GOAL OF THE EXERCISE: Exactly the lines below from the one with "<p>Any Exotic Alloys</p>" up to and including the one with "-415,7 +415,7 @@" make up the answer, with nothing else added.
### INPUT
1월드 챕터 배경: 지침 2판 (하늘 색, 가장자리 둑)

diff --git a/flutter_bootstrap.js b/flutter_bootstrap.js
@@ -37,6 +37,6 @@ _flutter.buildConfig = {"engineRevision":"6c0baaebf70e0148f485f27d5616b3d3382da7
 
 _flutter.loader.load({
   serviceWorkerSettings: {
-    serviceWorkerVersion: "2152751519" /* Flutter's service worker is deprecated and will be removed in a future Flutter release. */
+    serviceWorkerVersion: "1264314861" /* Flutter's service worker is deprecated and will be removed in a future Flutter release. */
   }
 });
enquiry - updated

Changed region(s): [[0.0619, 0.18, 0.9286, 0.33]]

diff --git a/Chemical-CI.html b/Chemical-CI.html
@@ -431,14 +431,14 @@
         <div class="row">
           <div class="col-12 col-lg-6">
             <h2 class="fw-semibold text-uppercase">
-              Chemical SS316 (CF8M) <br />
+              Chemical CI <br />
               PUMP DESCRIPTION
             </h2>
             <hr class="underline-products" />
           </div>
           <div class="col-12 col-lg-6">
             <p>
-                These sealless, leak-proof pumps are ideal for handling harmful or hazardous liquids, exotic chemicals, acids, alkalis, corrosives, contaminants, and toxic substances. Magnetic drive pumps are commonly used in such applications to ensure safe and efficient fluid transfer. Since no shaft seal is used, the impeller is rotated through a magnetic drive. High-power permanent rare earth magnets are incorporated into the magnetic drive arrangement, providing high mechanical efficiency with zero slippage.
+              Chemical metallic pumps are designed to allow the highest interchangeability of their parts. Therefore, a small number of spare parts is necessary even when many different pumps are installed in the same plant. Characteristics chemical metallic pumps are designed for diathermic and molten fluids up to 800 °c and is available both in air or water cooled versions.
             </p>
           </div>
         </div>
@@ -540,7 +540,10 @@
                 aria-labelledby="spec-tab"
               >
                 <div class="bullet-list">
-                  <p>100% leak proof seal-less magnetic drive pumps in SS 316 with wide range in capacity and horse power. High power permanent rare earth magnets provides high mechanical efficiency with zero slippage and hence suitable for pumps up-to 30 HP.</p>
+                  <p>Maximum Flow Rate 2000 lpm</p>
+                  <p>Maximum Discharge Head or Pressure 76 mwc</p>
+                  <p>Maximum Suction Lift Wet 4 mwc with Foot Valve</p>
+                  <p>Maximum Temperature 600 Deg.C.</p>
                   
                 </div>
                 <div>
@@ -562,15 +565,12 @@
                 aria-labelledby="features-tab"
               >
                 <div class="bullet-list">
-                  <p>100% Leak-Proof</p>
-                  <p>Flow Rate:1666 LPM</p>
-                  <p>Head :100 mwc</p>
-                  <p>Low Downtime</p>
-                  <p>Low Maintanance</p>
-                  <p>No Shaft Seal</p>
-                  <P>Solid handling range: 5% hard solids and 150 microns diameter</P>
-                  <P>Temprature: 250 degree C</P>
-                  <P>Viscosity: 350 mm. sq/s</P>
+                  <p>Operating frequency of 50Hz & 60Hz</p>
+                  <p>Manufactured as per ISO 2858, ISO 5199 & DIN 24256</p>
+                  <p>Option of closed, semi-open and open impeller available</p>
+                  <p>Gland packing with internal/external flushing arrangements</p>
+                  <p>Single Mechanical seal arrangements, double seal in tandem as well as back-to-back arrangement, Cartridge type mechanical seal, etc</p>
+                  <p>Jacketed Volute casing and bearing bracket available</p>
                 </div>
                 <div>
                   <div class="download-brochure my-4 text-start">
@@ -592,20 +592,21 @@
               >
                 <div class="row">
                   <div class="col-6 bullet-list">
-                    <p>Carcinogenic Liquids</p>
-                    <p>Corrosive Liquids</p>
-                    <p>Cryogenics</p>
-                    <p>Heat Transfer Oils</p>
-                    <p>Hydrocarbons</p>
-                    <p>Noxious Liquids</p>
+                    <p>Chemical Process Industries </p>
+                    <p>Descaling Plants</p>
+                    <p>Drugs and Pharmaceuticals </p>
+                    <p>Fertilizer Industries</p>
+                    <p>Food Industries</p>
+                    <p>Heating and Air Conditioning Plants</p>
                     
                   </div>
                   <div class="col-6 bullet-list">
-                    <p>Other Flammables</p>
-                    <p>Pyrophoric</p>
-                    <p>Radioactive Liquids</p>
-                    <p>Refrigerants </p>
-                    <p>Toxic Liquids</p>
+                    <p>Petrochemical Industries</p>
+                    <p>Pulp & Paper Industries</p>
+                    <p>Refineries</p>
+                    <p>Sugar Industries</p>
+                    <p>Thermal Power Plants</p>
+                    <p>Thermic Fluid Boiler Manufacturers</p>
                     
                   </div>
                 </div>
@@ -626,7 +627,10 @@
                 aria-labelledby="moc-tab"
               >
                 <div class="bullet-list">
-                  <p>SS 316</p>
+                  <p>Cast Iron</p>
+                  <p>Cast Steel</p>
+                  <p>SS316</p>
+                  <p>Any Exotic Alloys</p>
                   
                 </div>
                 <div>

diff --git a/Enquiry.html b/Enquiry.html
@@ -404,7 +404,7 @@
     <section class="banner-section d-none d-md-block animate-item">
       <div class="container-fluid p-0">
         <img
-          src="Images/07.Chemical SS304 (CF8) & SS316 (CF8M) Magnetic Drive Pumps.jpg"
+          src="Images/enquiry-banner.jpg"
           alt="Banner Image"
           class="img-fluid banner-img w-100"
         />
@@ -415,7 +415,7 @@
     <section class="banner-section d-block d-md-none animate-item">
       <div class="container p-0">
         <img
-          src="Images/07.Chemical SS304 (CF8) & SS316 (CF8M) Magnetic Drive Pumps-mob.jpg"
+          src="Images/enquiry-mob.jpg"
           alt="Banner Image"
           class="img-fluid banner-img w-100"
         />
######
OUTPUT:
+                  <p>Any Exotic Alloys</p>
                   
                 </div>
                 <div>

diff --git a/Enquiry.html b/Enquiry.html
@@ -404,7 +404,7 @@
     <section class="banner-section d-none d-md-block animate-item">
       <div class="container-fluid p-0">
         <img
-          src="Images/07.Chemical SS304 (CF8) & SS316 (CF8M) Magnetic Drive Pumps.jpg"
+          src="Images/enquiry-banner.jpg"
           alt="Banner Image"
           class="img-fluid banner-img w-100"
         />
@@ -415,7 +415,7 @@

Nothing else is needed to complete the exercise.